There's a tradition called a "Wanderjahr:"
If you haven't seen it, I suggest you take a look at the YouTube channel of a guy named Eric, who goes by "Nomadic Fanatic." The channel documents his Wanderjahr, although there's no indication that he has set a one-year limit on his ventures, or that he's even familiar with the idea.
Eric is a young man fresh out of college, who decided to move out of his apartment and live full time in his RV: until recently a Class C Tioga motorhome he called "Tilly." I ran across his channel a while back when I was searching YouTube for topics related to RV maintenance, and I've followed him for the better part of a year now. He attended The Evergreen State College in Olympia, WA, which interested me right off the bat, since I spent a year as a visiting member of the faculty at Evergreen, teaching in the media studies and outdoor education programs.
Eric has, in the course of a few months, made himself into something of a celebrity. He has thousands of YouTube followers. He tries to upload a fresh video every day, and each clip is viewed hundreds of times, and generates dozens of comments. As near as I can tell, he's living off the proceeds of his channel: I'm really unclear how this works. He surely has no other visible means of support, and he does keep buying stuff for his rig and putting gas into it as he travels.
What we're seeing here is a young man off to see the world. He's from the Pacific Northwest, and we watch him travel south to California, and then east. As I write this, he's in Florida. He discovers that it can be cold in Texas in the winter, and that it's warm in Florida. He visits various tourist attractions along the way, and shares what he sees. He often shows us ample footage of his ample cat "Jax," who has his own following on YouTube and Facebook. (Not a cat person, here!)
Eric has, among his followers, people he calls "the haters." These folks post comments on his channel which are snarky and worse, suggesting dark secrets in his past. They put up YouTube channels whose whole content is to debunk Eric, whom they portray as a "fraud." I've gotten messages from them after I posted a positive comment on Eric's channel, making allegations I won't repeat here. You can find them easily enough. They may find you.
What's this about?
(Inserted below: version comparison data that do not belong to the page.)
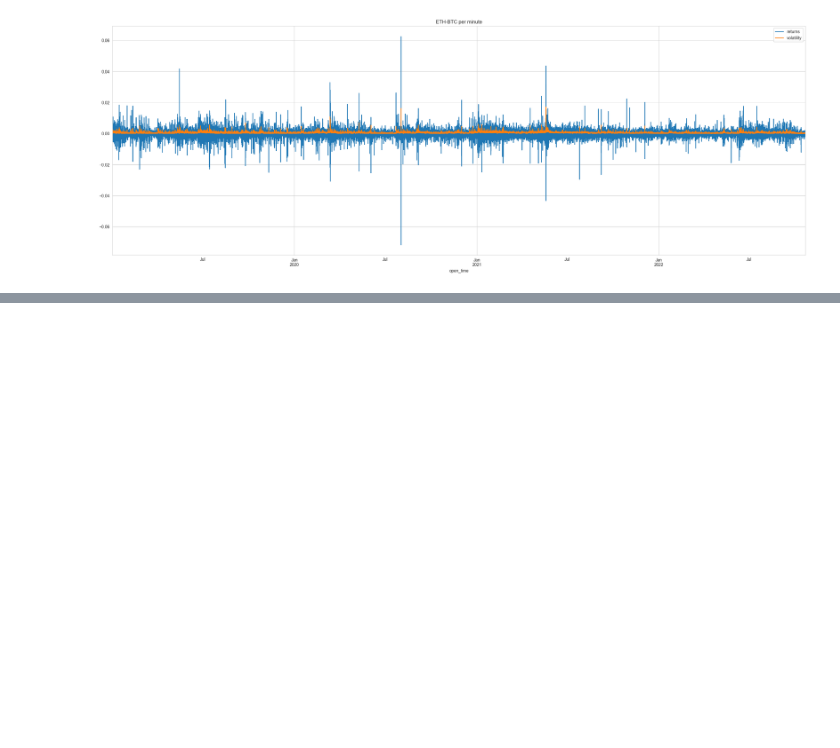
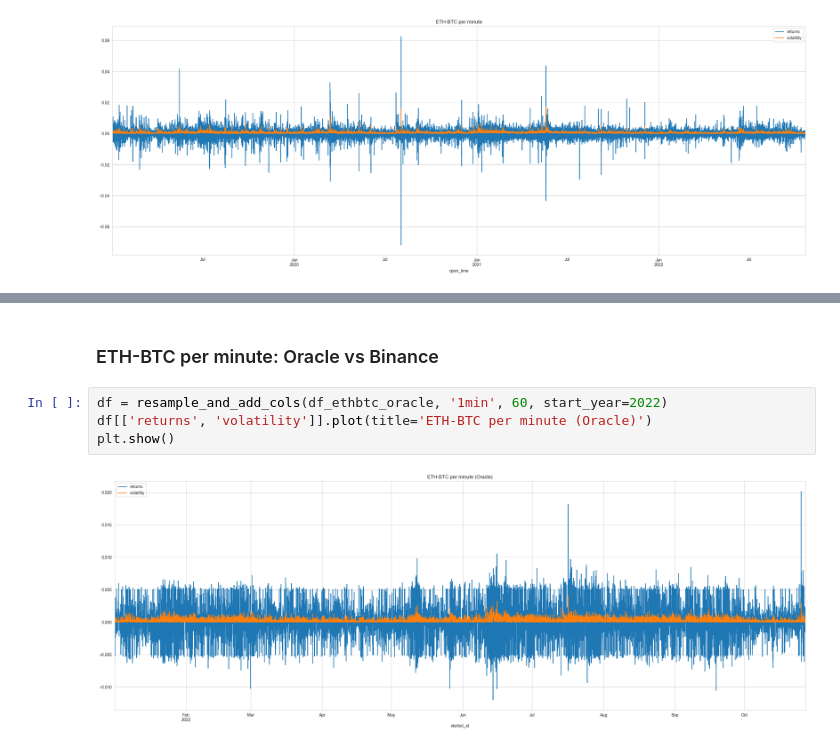
Before and after one commit to Badger-Finance/badger-influence-analytics, a Jupyter notebook: notebooks/ebtc_research/ethusdbtc_volatility.ipynb, the cells around one changed output, grey strips where cells are left out. Saved outputs shown, nothing was run; the diff lists cells and outputs as text; blank space fills up the shorter version.

```diff
--- a/notebooks/ebtc_research/ethusdbtc_volatility.ipynb
+++ b/notebooks/ebtc_research/ethusdbtc_volatility.ipynb
@@ -84,0 +114,8 @@ plt.show()
+# %% [markdown]
+### ETH-BTC per minute: Oracle vs Binance
+# %%
+df = resample_and_add_cols(df_ethbtc_oracle, '1min', 60, start_year=2022)
+df[['returns', 'volatility']].plot(title='ETH-BTC per minute (Oracle)')
+plt.show()
+# %% [output]
+[figure, added]
```
Also changed, not shown: parts of 9 cells of this notebook, 2 other files.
Is Eric fleeing some Really Bad Stuff in his past? Or is he simply a kind of naif, off to see the world in his RV, and taking us along on the adventure? Maybe he's like the street musician who will entertain us in hopes that we'll throw a few bills into the open guitar case at his feet? A busker on our digital streets?
It's hard to figure Eric out. There's something of the con in him; something of the goofy guy down the street who keeps screwing up but somehow comes up only a little the worse for wear. He and the other YouTubers like him, are a phenomenon of the internet age. They offer us extensions of the "selfie:" instead of taking pictures of ourselves and our friends and sharing them with the world on Facebook, these folks are making videos. Eric has some training as a videographer. That's what he studied at Evergreen. And so rather than still images from his iPhone, we have movies from his GoPro. It's not very profound, but it keeps me coming back to check in. Me and a few thousand others. It's like getting hooked on a soap opera. Check it out.